Developing new drone-based gas sensing technology to characterise fire emission plumes by miniature low cost sensors (FIRE-PLUME-SENSE)
Start date: 09 Jan 2017, End date: 08 Jan 2019 PROJECT  ONGOING 
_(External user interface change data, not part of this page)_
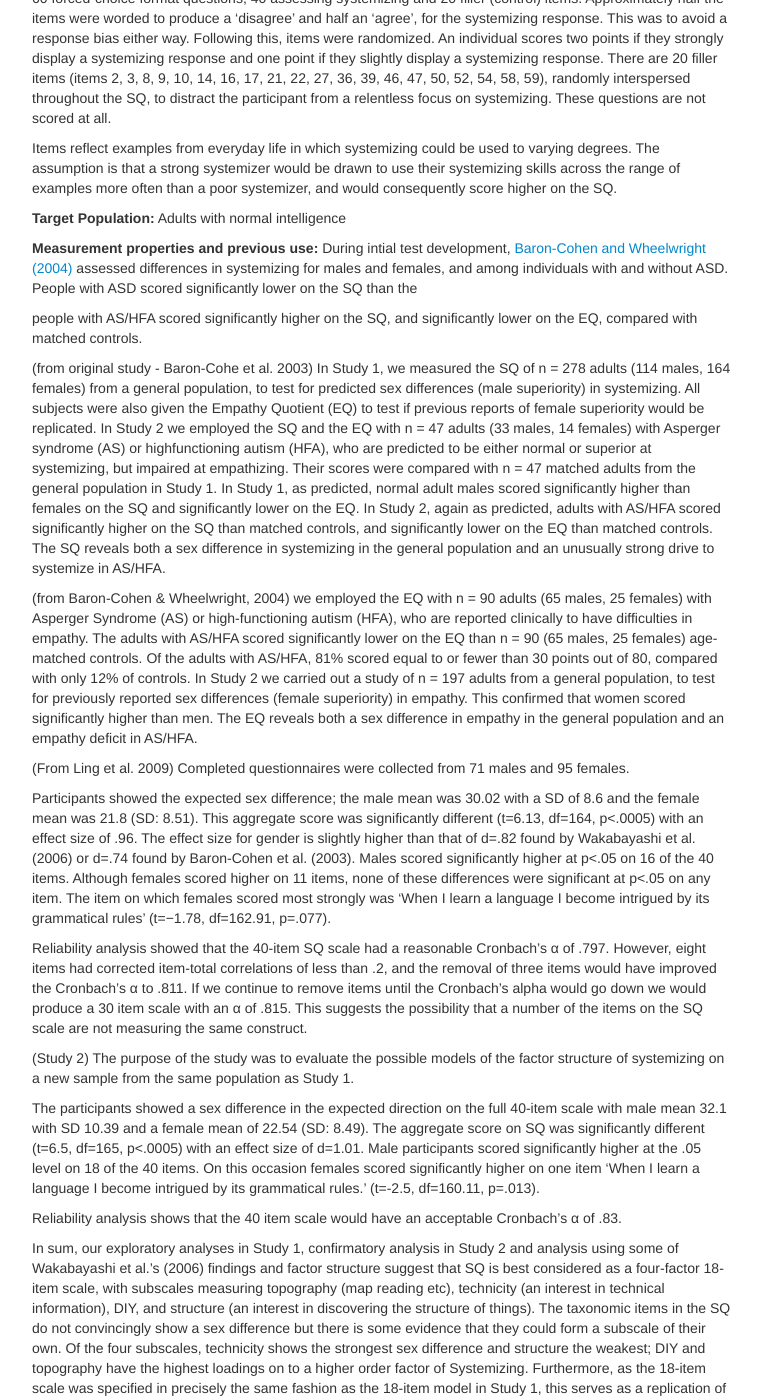
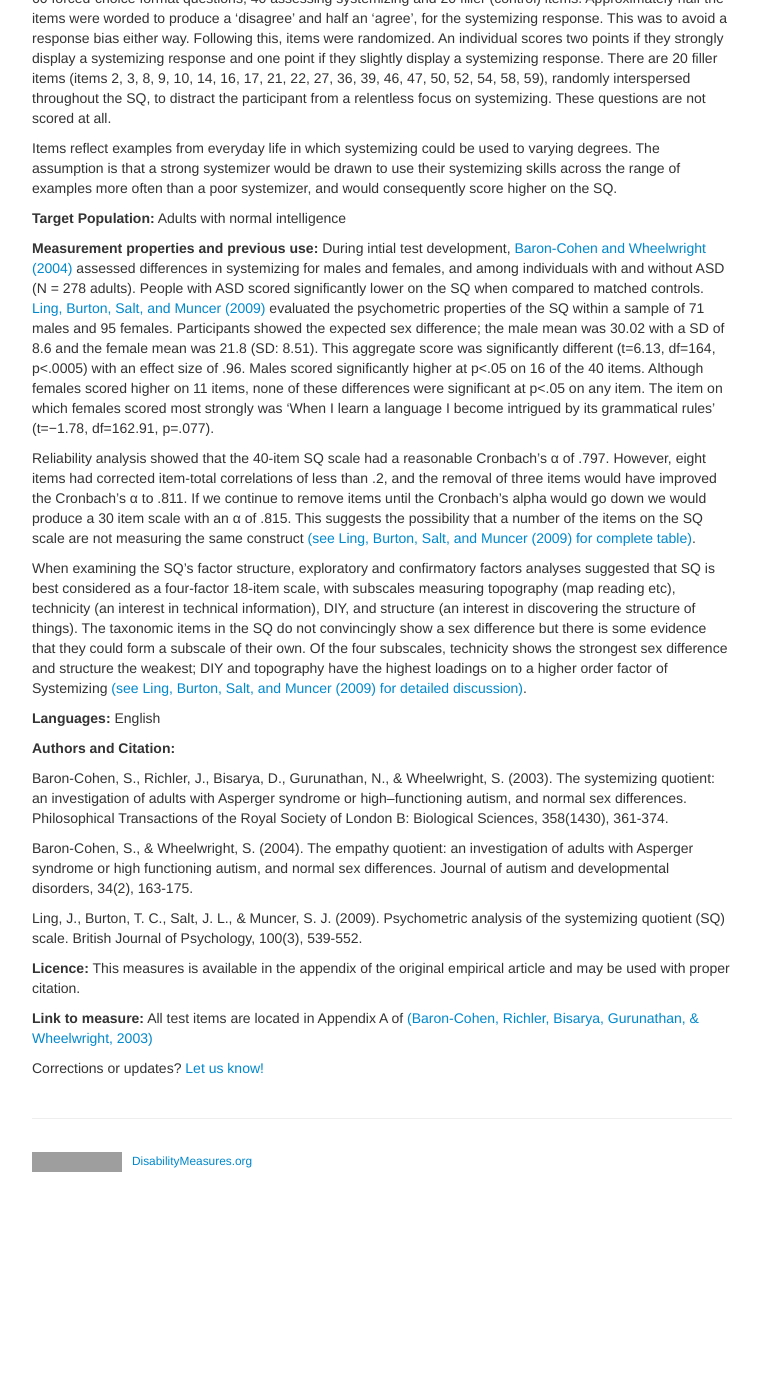
Before and after one commit to mjmaenner/disabilitymeasures, a Jekyll site: the page built from SQ-Adult/index.md, in a window 1280 px wide and 1400 px high, scrolled down 404 px. Shown: the whole window, without its empty margins (258-1019 px from the left). Built offline with Jekyll 4.4.1, drawn with Linux system fonts in a browser that asks for light colours; after the commit the page ends 1586 px from its top, so only the background shows below that; some of the changed text lies outside the part shown; grey boxes are pictures that could not be loaded.

Commit message:
completed SQ

```diff
--- a/SQ-Adult/index.md
+++ b/SQ-Adult/index.md
@@ -21,53 +21,12 @@ Items reflect examples from everyday life in which systemizing could be used to
 
 **Target Population:** Adults with normal intelligence
 
-**Measurement properties and previous use:** During intial test development, [Baron-Cohen and Wheelwright (2004)](http://link.springer.com/article/10.1023/B:JADD.0000022607.19833.00) assessed differences in systemizing for males and females, and among individuals with and without ASD. People with ASD scored significantly lower on the SQ than the
+**Measurement properties and previous use:** During intial test development, [Baron-Cohen and Wheelwright (2004)](http://link.springer.com/article/10.1023/B:JADD.0000022607.19833.00) assessed differences in systemizing for males and females, and among individuals with and without ASD (N = 278 adults). People with ASD scored significantly lower on the SQ when compared to matched controls.
+[Ling, Burton, Salt, and Muncer (2009)](http://onlinelibrary.wiley.com/doi/10.1348/000712608X368261/full) evaluated the psychometric properties of the SQ within a sample of 71 males and 95 females. Participants showed the expected sex difference; the male mean was 30.02 with a SD of 8.6 and the female mean was 21.8 (SD: 8.51). This aggregate score was significantly different (t=6.13, df=164, p<.0005) with an effect size of .96. Males scored significantly higher at p<.05 on 16 of the 40 items. Although females scored higher on 11 items, none of these differences were significant at p<.05 on any item. The item on which females scored most strongly was ‘When I learn a language I become intrigued by its grammatical rules’ (t=−1.78, df=162.91, p=.077).
 
-people with AS/HFA
-scored significantly higher on the SQ, and significantly
-lower on the EQ, compared with matched controls.
+Reliability analysis showed that the 40-item SQ scale had a reasonable Cronbach's α of .797. However, eight items had corrected item-total correlations of less than .2, and the removal of three items would have improved the Cronbach's α to .811. If we continue to remove items until the Cronbach's alpha would go down we would produce a 30 item scale with an α of .815. This suggests the possibility that a number of the items on the SQ scale are not measuring the same construct [(see Ling, Burton, Salt, and Muncer (2009) for complete table)](http://onlinelibrary.wiley.com/doi/10.1348/000712608X368261/full).
 
-(from original study - Baron-Cohe et al. 2003)
-In Study
-1, we measured the SQ of n = 278 adults (114 males, 164 females) from a general population, to test for
-predicted sex differences (male superiority) in systemizing. All subjects were also given the Empathy
-Quotient (EQ) to test if previous reports of female superiority would be replicated. In Study 2 we employed
-the SQ and the EQ with n = 47 adults (33 males, 14 females) with Asperger syndrome (AS) or highfunctioning
-autism (HFA), who are predicted to be either normal or superior at systemizing, but impaired
-at empathizing. Their scores were compared with n = 47 matched adults from the general population in
-Study 1. In Study 1, as predicted, normal adult males scored significantly higher than females on the SQ
-and significantly lower on the EQ. In Study 2, again as predicted, adults with AS/HFA scored significantly
-higher on the SQ than matched controls, and significantly lower on the EQ than matched controls. The
-SQ reveals both a sex difference in systemizing in the general population and an unusually strong drive
-to systemize in AS/HFA.
-
-(from Baron-Cohen & Wheelwright, 2004)
-we employed the EQ with n = 90 adults
-(65 males, 25 females) with Asperger Syndrome (AS) or high-functioning autism (HFA), who
-are reported clinically to have difficulties in empathy. The adults with AS/HFA scored significantly
-lower on the EQ than n = 90 (65 males, 25 females) age-matched controls. Of the adults
-with AS/HFA, 81% scored equal to or fewer than 30 points out of 80, compared with only 12%
-of controls. In Study 2 we carried out a study of n = 197 adults from a general population, to
-test for previously reported sex differences (female superiority) in empathy. This confirmed that
-women scored significantly higher than men. The EQ reveals both a sex difference in empathy
-in the general population and an empathy deficit in AS/HFA.
-
-(From Ling et al. 2009)
-Completed questionnaires were collected from 71 males and 95 females.
-
-Participants showed the expected sex difference; the male mean was 30.02 with a SD of 8.6 and the female mean was 21.8 (SD: 8.51). This aggregate score was significantly different (t=6.13, df=164, p<.0005) with an effect size of .96. The effect size for gender is slightly higher than that of d=.82 found by Wakabayashi et al. (2006) or d=.74 found by Baron-Cohen et al. (2003). Males scored significantly higher at p<.05 on 16 of the 40 items. Although females scored higher on 11 items, none of these differences were significant at p<.05 on any item. The item on which females scored most strongly was ‘When I learn a language I become intrigued by its grammatical rules’ (t=−1.78, df=162.91, p=.077).
-
-Reliability analysis showed that the 40-item SQ scale had a reasonable Cronbach's α of .797. However, eight items had corrected item-total correlations of less than .2, and the removal of three items would have improved the Cronbach's α to .811. If we continue to remove items until the Cronbach's alpha would go down we would produce a 30 item scale with an α of .815. This suggests the possibility that a number of the items on the SQ scale are not measuring the same construct.
-
-
-(Study 2)
-The purpose of the study was to evaluate the possible models of the factor structure of systemizing on a new sample from the same population as Study 1.
-
-The participants showed a sex difference in the expected direction on the full 40-item scale with male mean 32.1 with SD 10.39 and a female mean of 22.54 (SD: 8.49). The aggregate score on SQ was significantly different (t=6.5, df=165, p<.0005) with an effect size of d=1.01. Male participants scored significantly higher at the .05 level on 18 of the 40 items. On this occasion females scored significantly higher on one item ‘When I learn a language I become intrigued by its grammatical rules.’ (t=-2.5, df=160.11, p=.013).
-
-Reliability analysis shows that the 40 item scale would have an acceptable Cronbach's α of .83.
-
-In sum, our exploratory analyses in Study 1, confirmatory analysis in Study 2 and analysis using some of Wakabayashi et al.'s (2006) findings and factor structure suggest that SQ is best considered as a four-factor 18-item scale, with subscales measuring topography (map reading etc), technicity (an interest in technical information), DIY, and structure (an interest in discovering the structure of things). The taxonomic items in the SQ do not convincingly show a sex difference but there is some evidence that they could form a subscale of their own. Of the four subscales, technicity shows the strongest sex difference and structure the weakest; DIY and topography have the highest loadings on to a higher order factor of Systemizing. Furthermore, as the 18-item scale was specified in precisely the same fashion as the 18-item model in Study 1, this serves as a replication of the four-factor solution for the 18-item subset.
+When examining the SQ's factor structure, exploratory and confirmatory factors analyses suggested that SQ is best considered as a four-factor 18-item scale, with subscales measuring topography (map reading etc), technicity (an interest in technical information), DIY, and structure (an interest in discovering the structure of things). The taxonomic items in the SQ do not convincingly show a sex difference but there is some evidence that they could form a subscale of their own. Of the four subscales, technicity shows the strongest sex difference and structure the weakest; DIY and topography have the highest loadings on to a higher order factor of Systemizing [(see Ling, Burton, Salt, and Muncer (2009) for detailed discussion)](http://onlinelibrary.wiley.com/doi/10.1348/000712608X368261/full).
 
 
 **Languages:** English
```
This project will deliver new drone-based gas sensing technologies for environmental monitoring, specifically to characterise the complex pollution (CO, CO2, NOx, O3 etc) plumes from wildfires. It builds on the success of these low-cost miniature sensors recently demonstrated by the ER and her industry collaborator in volcanic plumes, combined with Host expertise on fire science and remote sensing geography and partner expertise in drone applications and laboratory sensor tests. It takes timely opportunity of a major coordinated atmospheric campaign on fire plumes. Biomass burning emissions substantially influence air quality on local to regional scales as well as global atmospheric composition. Atmospheric modelling efforts to predict fire plume impacts require knowing the emission composition, which can vary greatly between different fires and also between different plume measurement altitudes, and temporally, depending on precise fuel makeup, degree of smouldering vs flaming combustion, etc. Existing approaches (ground-based, aircraft, satellite) all have limitations in quantifying the emissions, near-downwind plume height and chemical evolution. Our development of new drone-based fire plume gas sensing technology aims to fill this current ‘data gap’. There is high potential for future societal benefit through widespread applications of the new technology to detect and chemically map wildfire but also other plume hazards (e.g. volcanoes, landfill sites, industry accident releases).

Coordinator